[Before and after images]
******************************
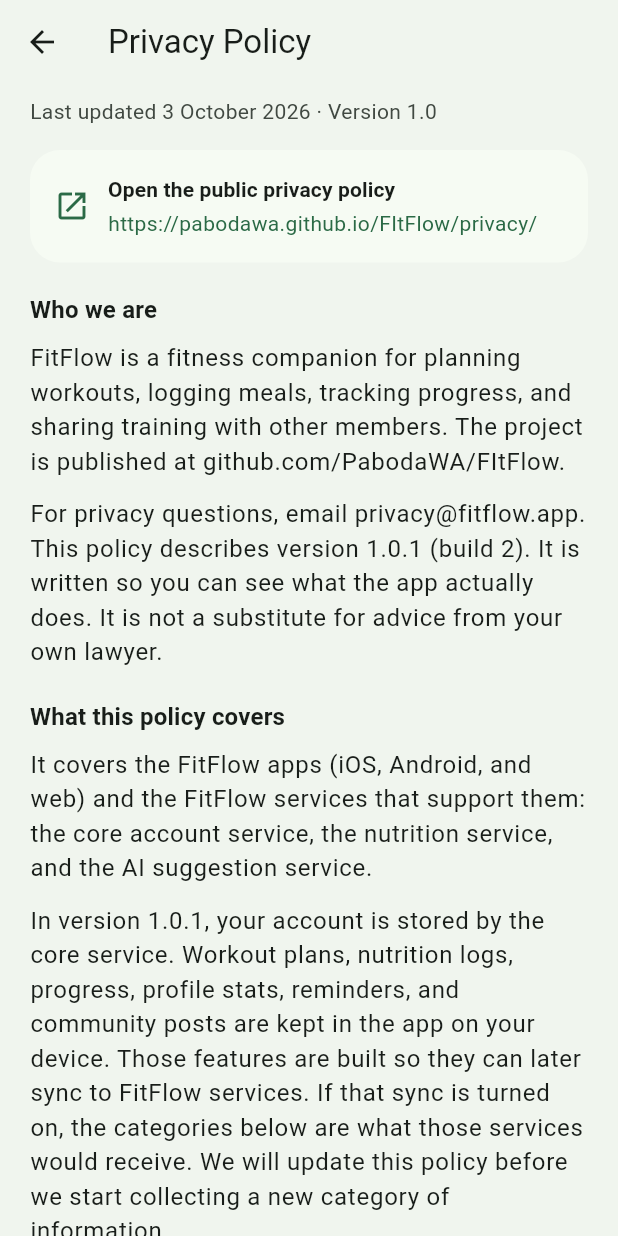
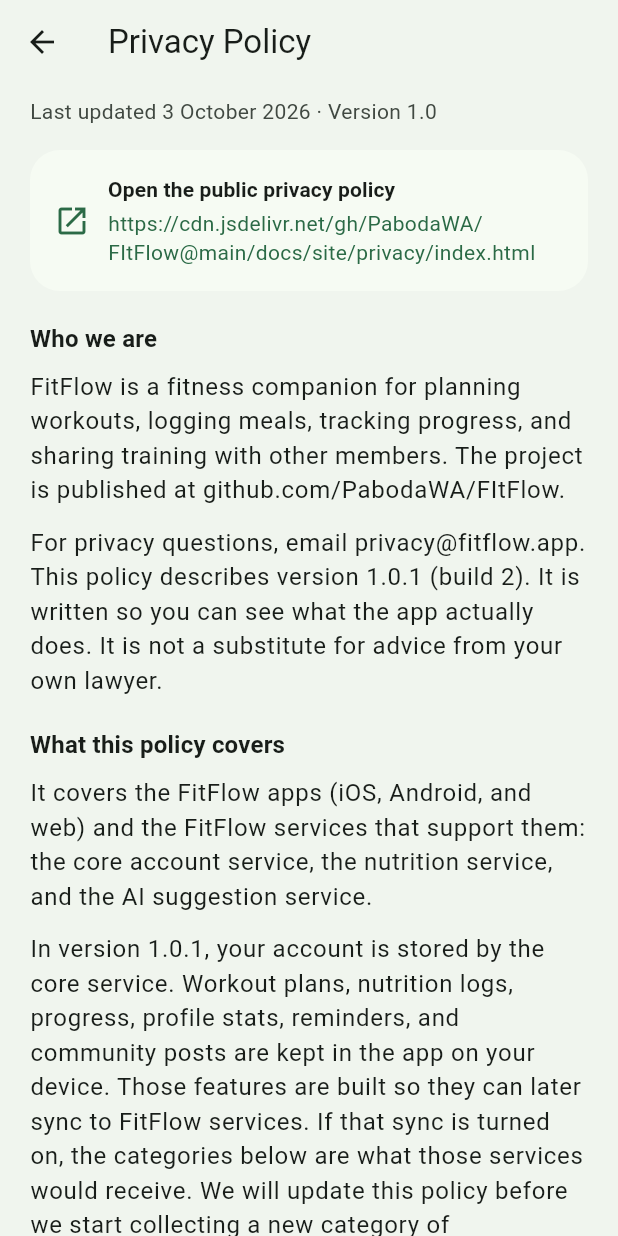
Before and after one commit to PabodaWA/FItFlow, a Flutter app: the LoginScreen screen opened directly, after a tap on "Sign In", after a tap on "Privacy Policy", on a phone screen of 412 x 824 dp. Run offline on Flutter 3.47's test engine with Material 3 defaults, Android fonts, the phone set to English and light mode, and no system bars; accounts and stored records are empty.

Commit message:
Point legal links at the live public pages.
The privacy policy and release notes are served from the repository so Settings and sign-up open a page that is already online.

Co-authored-by: Cursor <cursoragent@cursor.com>

```diff
--- a/frontend/lib/features/legal/legal.dart
+++ b/frontend/lib/features/legal/legal.dart
@@ -8,10 +8,11 @@ const fitFlowVersionLabel = '$fitFlowVersionName (build $fitFlowBuildNumber)';
 const fitFlowSupportEmail = 'privacy@fitflow.app';
 const fitFlowIssuesUrl = 'https://github.com/PabodaWA/FItFlow/issues';
 
-/// Canonical public pages. GitHub Pages serves `docs/site`.
-const fitFlowPrivacyPolicyUrl = 'https://pabodawa.github.io/FItFlow/privacy/';
+/// Public pages served from `docs/site` in this repository.
+const fitFlowPrivacyPolicyUrl =
+    'https://cdn.jsdelivr.net/gh/PabodaWA/FItFlow@main/docs/site/privacy/index.html';
 const fitFlowReleaseNotesUrl =
-    'https://pabodawa.github.io/FItFlow/release-notes/';
+    'https://cdn.jsdelivr.net/gh/PabodaWA/FItFlow@main/docs/site/release-notes/index.html';
 
 final fitFlowPrivacyPolicyUri = Uri.parse(fitFlowPrivacyPolicyUrl);
 final fitFlowReleaseNotesUri = Uri.parse(fitFlowReleaseNotesUrl);
```
Also changed, not shown: 6 other files.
******************************
-- Task requirements --
Within the data above, filter for lines containing the word "main" and copy each one.

-- Written reply --
+    'https://cdn.jsdelivr.net/gh/PabodaWA/FItFlow@main/docs/site/privacy/index.html';
+    'https://cdn.jsdelivr.net/gh/PabodaWA/FItFlow@main/docs/site/release-notes/index.html';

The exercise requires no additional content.